I feel fortunate, as the stars seemed aligned for me around that time, providing me with favourable conditions that increased the likelihood of maintaining sobriety. These included becoming a father, changing to shorthaul and moving away from my drinking companions. My wife, who did enjoy a drink but was not addicted, decided to stop in support of me. I didn’t ask her to, and she didn’t tell me she would – she just did and, like me hasn’t had a drink in the last 18 or so years.

Even though it has been years since I’ve had a drink, well before the first iPhone came on the market, I still occasionally feel a little awkward when meeting up for dinner on a slip. Once it’s out there that I don’t drink I can relax and so can everyone else. I often get the question “why don’t you drink?”. The depth of explanation depends on the audience. While I am a social person I don’t go out on every occasion, if I get the sense that it is going to be a lot of drinking and maybe some eating, I’ll usually pass on the invitation. I don’t lecture drinkers on the ‘evils of alcohol’ or how perfect my life is because it’s not. Even though there is less drama in my life now that I am sober, the world still finds ways to challenge me, but it is so much easier to deal with problems with a clear mind.

I have replaced drama with growth. I am confident that the positive experiences gained over the last 18 years are because I’ve altered the way I live. Some of the highlights are: getting a Master’s degree, (I barely got through my last year of school), being seconded to the airline’s safety department as an Air Safety Investigator and paddling surf ski races all over the world, including Molokai, Hawaii. I am still married, and my son tells me that he loves me every day.

After so many years of successfully being sober, I am starting to give back and contribute to healing those suffering from substance abuse. This help is in the form of guidance to those who ask for it. I am now spending time at Uni gaining knowledge in the area of alcohol and other drug rehab, so I’ll be equipped with more tools to assist in this recovery process. Similar to a flying career, I have got my ‘hours up’ and working through the subjects.

If you enjoy going out for a drink and it doesn’t affect your life in a negative way, that’s great. If, however, you feel that alcohol or other drugs is compromising your happiness, I want you to know that you do have options and support is available. AIPA welfare can offer guidance on where to find support as can The Pilot Assistance Network – PAN. The help is no longer a one size fits all, as there are some great programmes at hand. I felt alone and isolated for a long time but now I feel there is more understanding out there – I would not have felt comfortable in sharing this story publicly a few years ago.

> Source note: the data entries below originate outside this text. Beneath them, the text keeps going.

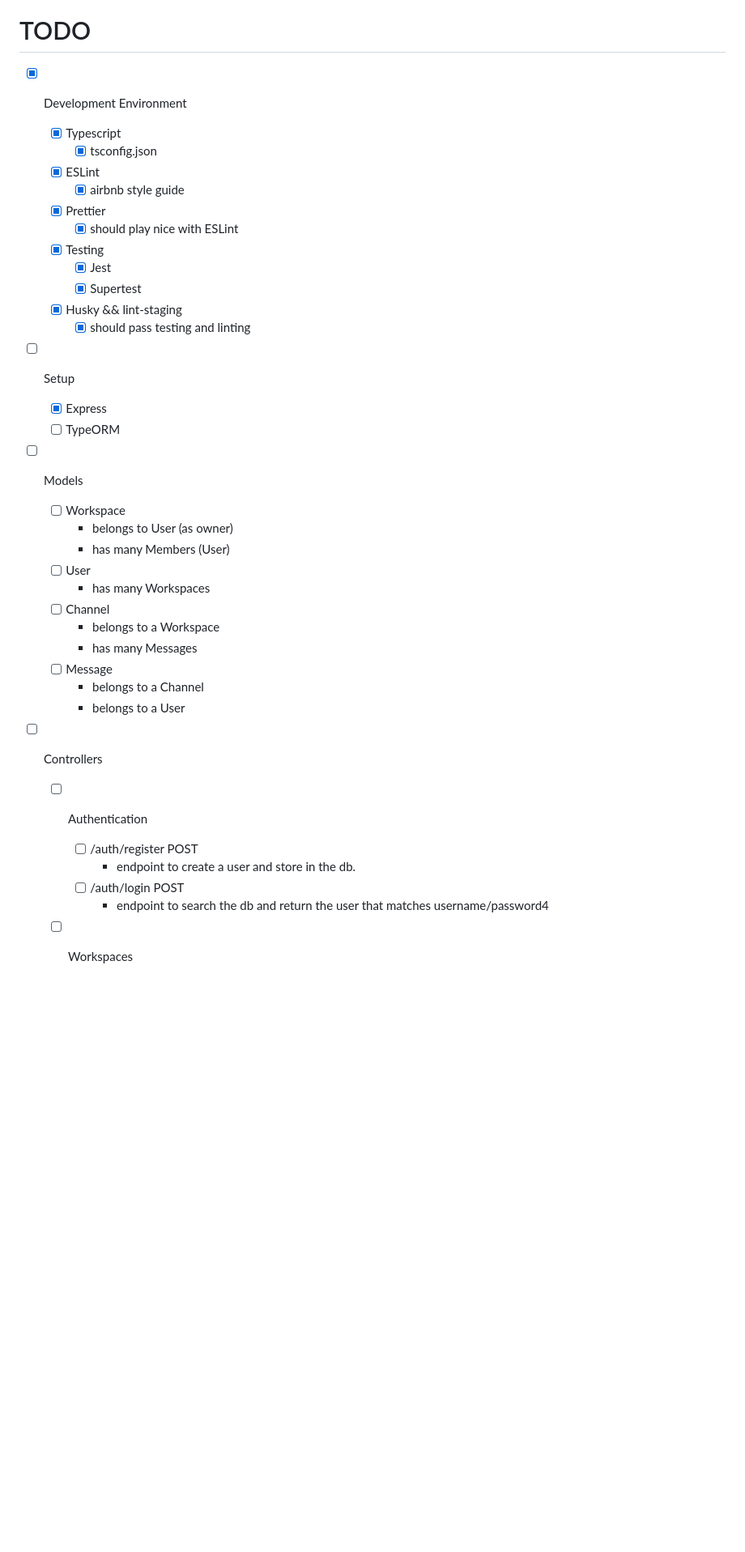
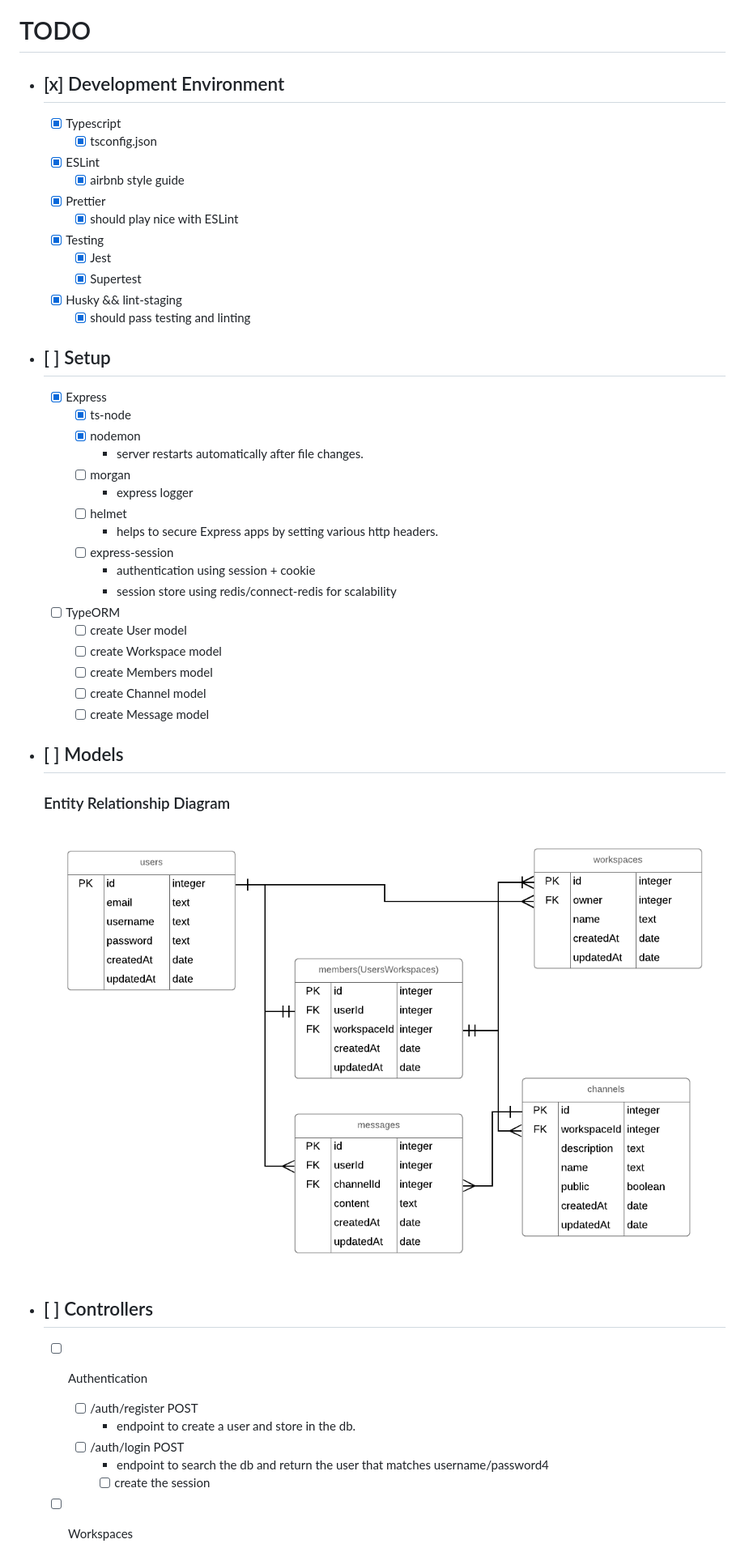
Before and after one commit to ben-garcia/stack-server, a Markdown page: TODO.md, the part around one of its changes. Shown at 81% size. Rendered like a GitHub page; pictures changed too: erd.png (added); blank space fills up the shorter version.

Commit message:
Added entity relationship diagram && updated README

```diff
--- a/TODO.md
+++ b/TODO.md
@@ -1,6 +1,6 @@
 # TODO
 
-- [x] Development Environment
+- ## [x] Development Environment
 
   - [x] Typescript
     - [x] tsconfig.json
@@ -14,26 +14,33 @@
   - [x] Husky && lint-staging
     - [x] should pass testing and linting
 
-- [ ] Setup
+- ## [ ] Setup
 
   - [x] Express
+    - [x] ts-node
+    - [x] nodemon
+      - server restarts automatically after file changes.
+    - [ ] morgan
+      - express logger
+    - [ ] helmet
+      - helps to secure Express apps by setting various http headers.
+    - [ ] express-session
+      - authentication using session + cookie
+      - session store using redis/connect-redis for scalability
   - [ ] TypeORM
+    - [ ] create User model
+    - [ ] create Workspace model
+    - [ ] create Members model
+    - [ ] create Channel model
+    - [ ] create Message model
 
-- [ ] Models
+- ## [ ] Models
 
-  - [ ] Workspace
-    - belongs to User (as owner)
-    - has many Members (User)
-  - [ ] User
-    - has many Workspaces
-  - [ ] Channel
-    - belongs to a Workspace
-    - has many Messages
-  - [ ] Message
-    - belongs to a Channel
-    - belongs to a User
+  ### Entity Relationship Diagram
 
-- [ ] Controllers
+  ![](erd.png)
+
+* ## [ ] Controllers
 
   - [ ] Authentication
 
@@ -41,6 +48,7 @@
       - endpoint to create a user and store in the db.
     - [ ] /auth/login POST
       - endpoint to search the db and return the user that matches username/password4
+      - [ ] create the session
 
   - [ ] Workspaces
 
```
Also changed, not shown: other parts of TODO.md (+0 -7 lines).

If you feel that it is time to wind up your relationship with alcohol or other drugs, you will be showing strength of character, not weakness. Living substance-free has provided me growth and challenge. It is more than an existence but an amazing life that I am grateful for.